- [Task directions]: Each record must be copied in full and unchanged; any image it holds is excluded.

[Screenshot and code edit data]

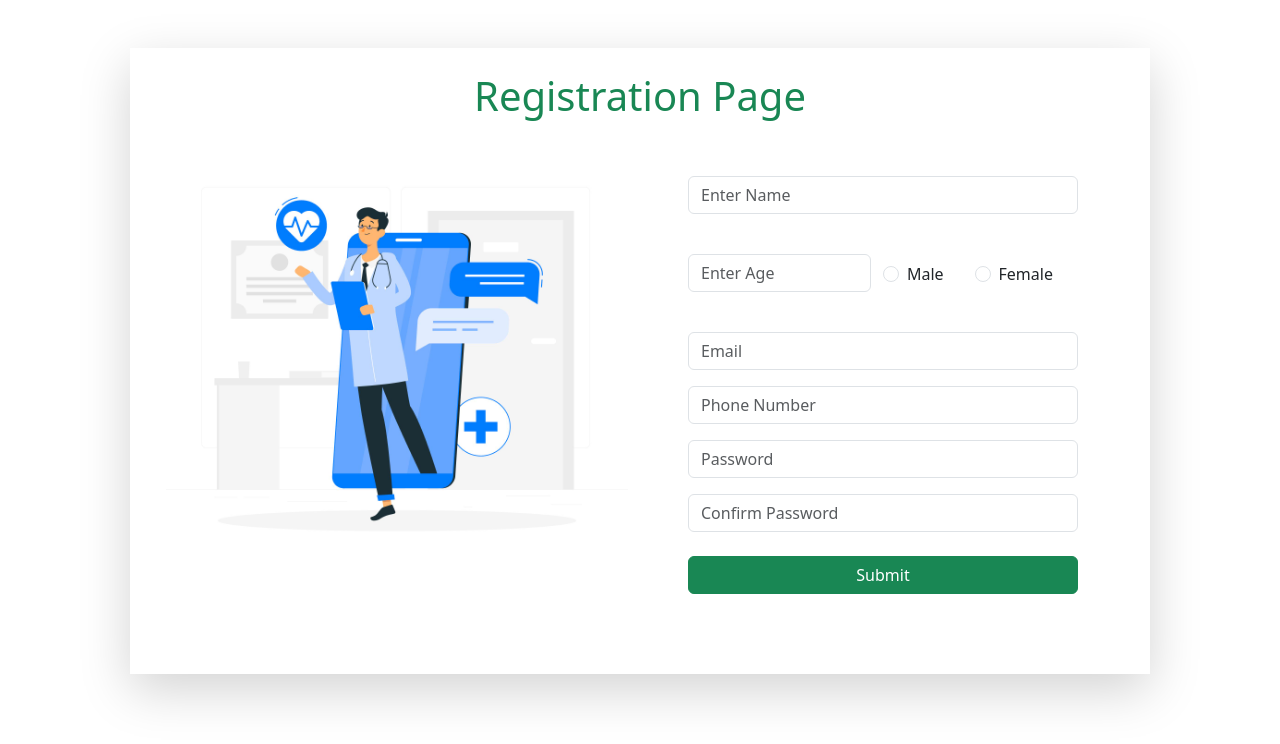
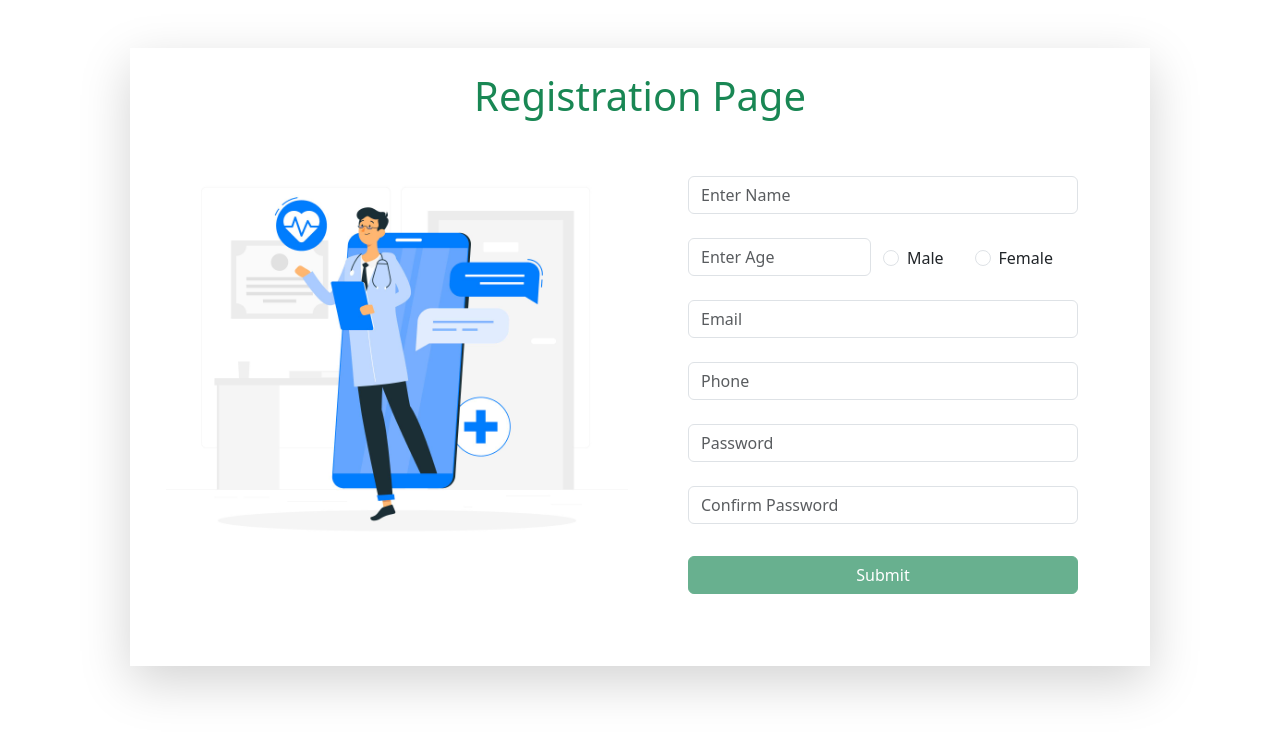
Before and after one commit to RushabhDabre/CDAC_Mini_project, a React (Create React App) app in the folder miniprojectapp/: page / in a window 1280 px wide. Shown: the top 744 px of the page. Built offline with nearby package versions, Linux system fonts and the light colour scheme.

Commit message:
Form Validation Done

```diff
--- a/miniprojectapp/src/Components/Register.js
+++ b/miniprojectapp/src/Components/Register.js
@@ -2,8 +2,7 @@ import pic from '../Image/DocLogin.jpg'
 import { useForm } from "react-hook-form";
 
 export default function Register(){
-    const { register, formState: {errors}, handleSubmit } = useForm();
-    const onSubmit = (data) => console.log(data);
+    const { register, formState: {errors , isValid}, watch } = useForm({mode: 'all'});
     return (
         <div className="container d-flex justify-content-center ">
             <div className="row shadow-lg p-4 m-5" style={{"width": '65rem'}}>
@@ -12,13 +11,13 @@ export default function Register(){
                     <img src={pic} alt="loginPAge" className="img-fluid mt-2"/>
                 </div>
                 <div className="col-md-6 p-5">
-                <form onSubmit={handleSubmit(onSubmit)}>
-                    <div className="form-group pb-3">
+                <form >
+                    <div className="form-group ">
                         <input type="text" placeholder="Enter Name" className="form-control"
-                        {...register("name",{required: true, pattern: /^[A-Za-z]{3,}$/})}/>
+                        {...register("name",{required: true, pattern: /^[A-Za-z\s]{3,}$/})}/>
                         <error className='text-danger ms-2'>{errors.name?.type === "required" && "Name is required!"}{errors.name?.type === "pattern" && "Invalid Name!"}</error>
                     </div>
-                    <div className="row form-group pb-3">
+                    <div className="row form-group ">
                         <div className='col-6'>
                             <input type="number" placeholder="Enter Age" className="form-control"
                             {...register("age",{required: true, pattern: /^\d{1,2}$/},)}/>
@@ -35,24 +34,29 @@ export default function Register(){
                             </div>
                             <error className='text-danger'>{errors.sex?.type === "required" && "Please select!"}</error>
                         </div>
-
                     </div>
-                    <div className="form-group pb-3">
-                        <input type="email" placeholder="Email" className="form-control" />
+                    <div className="form-group">
+                        <input type="email" placeholder="Email" className="form-control"
+                        {...register("email",{required: true, pattern: /^[a-zA-Z0-9_.+-]+@[a-zA-Z0-9-]+\.[a-zA-Z0-9-.]+$/i})}/>
+                        <error className='text-danger ms-2'>{errors.email?.type === "required" && "Email is required!"}{errors.email?.type === "pattern" && "Email is invalid!"}</error>
                     </div>
-                    <div className="form-group pb-3">
-                        <input type="tel" placeholder="Phone Number" className="form-control"/>
+                    <div className="form-group">
+                        <input type="number" placeholder="Phone" className="form-control"
+                        {...register("number", {required: true, pattern: /^\d{10,12}$/})}/>
+                        <error className='text-danger ms-2'>{errors.number?.type === "required" && "Phone No is Required!"} {errors.number?.type === "pattern" && "Phone number is invalid!"} </error>
                     </div>
-                    <div className="form-group pb-3">
-                        <input type="password" placeholder="Password" className="form-control" id="exampleInputPassword1"/>
+                    <div className="form-group">
+                        <input  type="password" placeholder="Password" className="form-control"
+                        {...register("password",{ required: true, pattern: /^[A-Za-z\d@$!%*?&]{8,12}$/})} />
+                        <error className='text-danger ms-2'>{errors.password?.type === "required" && "You must specify a password"}{errors.password?.type === "pattern" && "Password must be between 8 - 12 words!"}</error>
                     </div>
-                    <div className="form-group pb-3">
-                        <input type="password" placeholder="Confirm Password" className="form-control" id="exampleInputPassword1"/>
+                    <div className="form-group">
+                        <input  type="password" placeholder="Confirm Password" className="form-control"
+                        {...register("confirm_password",{ required: true, validate: (val) => { return (watch('password') === val || "Your passwords do no match");},})} />
+                        <error className='text-danger ms-2'>{errors.confirm_password?.message}</error>
                     </div>
-
-
-                    <div className="pb-2">
-                    <button type="submit" className="btn btn-success w-100 font-weight-bold mt-2">Submit</button>
+                    <div>
+                        <button type="submit" className="btn btn-success w-100 font-weight-bold mt-2" disabled={!isValid}>Submit</button>
                     </div>
                 </form>
                 </div>
```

- [Result]:
Before and after one commit to RushabhDabre/CDAC_Mini_project, a React (Create React App) app in the folder miniprojectapp/: page / in a window 1280 px wide. Shown: the top 744 px of the page. Built offline with nearby package versions, Linux system fonts and the light colour scheme.

Commit message:
Form Validation Done

```diff
--- a/miniprojectapp/src/Components/Register.js
+++ b/miniprojectapp/src/Components/Register.js
@@ -2,8 +2,7 @@ import pic from '../Image/DocLogin.jpg'
 import { useForm } from "react-hook-form";
 
 export default function Register(){
-    const { register, formState: {errors}, handleSubmit } = useForm();
-    const onSubmit = (data) => console.log(data);
+    const { register, formState: {errors , isValid}, watch } = useForm({mode: 'all'});
     return (
         <div className="container d-flex justify-content-center ">
             <div className="row shadow-lg p-4 m-5" style={{"width": '65rem'}}>
@@ -12,13 +11,13 @@ export default function Register(){
                     <img src={pic} alt="loginPAge" className="img-fluid mt-2"/>
                 </div>
                 <div className="col-md-6 p-5">
-                <form onSubmit={handleSubmit(onSubmit)}>
-                    <div className="form-group pb-3">
+                <form >
+                    <div className="form-group ">
                         <input type="text" placeholder="Enter Name" className="form-control"
-                        {...register("name",{required: true, pattern: /^[A-Za-z]{3,}$/})}/>
+                        {...register("name",{required: true, pattern: /^[A-Za-z\s]{3,}$/})}/>
                         <error className='text-danger ms-2'>{errors.name?.type === "required" && "Name is required!"}{errors.name?.type === "pattern" && "Invalid Name!"}</error>
                     </div>
-                    <div className="row form-group pb-3">
+                    <div className="row form-group ">
                         <div className='col-6'>
                             <input type="number" placeholder="Enter Age" className="form-control"
                             {...register("age",{required: true, pattern: /^\d{1,2}$/},)}/>
@@ -35,24 +34,29 @@ export default function Register(){
                             </div>
                             <error className='text-danger'>{errors.sex?.type === "required" && "Please select!"}</error>
                         </div>
-
                     </div>
-                    <div className="form-group pb-3">
-                        <input type="email" placeholder="Email" className="form-control" />
+                    <div className="form-group">
+                        <input type="email" placeholder="Email" className="form-control"
+                        {...register("email",{required: true, pattern: /^[a-zA-Z0-9_.+-]+@[a-zA-Z0-9-]+\.[a-zA-Z0-9-.]+$/i})}/>
+                        <error className='text-danger ms-2'>{errors.email?.type === "required" && "Email is required!"}{errors.email?.type === "pattern" && "Email is invalid!"}</error>
                     </div>
-                    <div className="form-group pb-3">
-                        <input type="tel" placeholder="Phone Number" className="form-control"/>
+                    <div className="form-group">
+                        <input type="number" placeholder="Phone" className="form-control"
+                        {...register("number", {required: true, pattern: /^\d{10,12}$/})}/>
+                        <error className='text-danger ms-2'>{errors.number?.type === "required" && "Phone No is Required!"} {errors.number?.type === "pattern" && "Phone number is invalid!"} </error>
                     </div>
-                    <div className="form-group pb-3">
-                        <input type="password" placeholder="Password" className="form-control" id="exampleInputPassword1"/>
+                    <div className="form-group">
+                        <input  type="password" placeholder="Password" className="form-control"
+                        {...register("password",{ required: true, pattern: /^[A-Za-z\d@$!%*?&]{8,12}$/})} />
+                        <error className='text-danger ms-2'>{errors.password?.type === "required" && "You must specify a password"}{errors.password?.type === "pattern" && "Password must be between 8 - 12 words!"}</error>
                     </div>
-                    <div className="form-group pb-3">
-                        <input type="password" placeholder="Confirm Password" className="form-control" id="exampleInputPassword1"/>
+                    <div className="form-group">
+                        <input  type="password" placeholder="Confirm Password" className="form-control"
+                        {...register("confirm_password",{ required: true, validate: (val) => { return (watch('password') === val || "Your passwords do no match");},})} />
+                        <error className='text-danger ms-2'>{errors.confirm_password?.message}</error>
                     </div>
-
-
-                    <div className="pb-2">
-                    <button type="submit" className="btn btn-success w-100 font-weight-bold mt-2">Submit</button>
+                    <div>
+                        <button type="submit" className="btn btn-success w-100 font-weight-bold mt-2" disabled={!isValid}>Submit</button>
                     </div>
                 </form>
                 </div>
```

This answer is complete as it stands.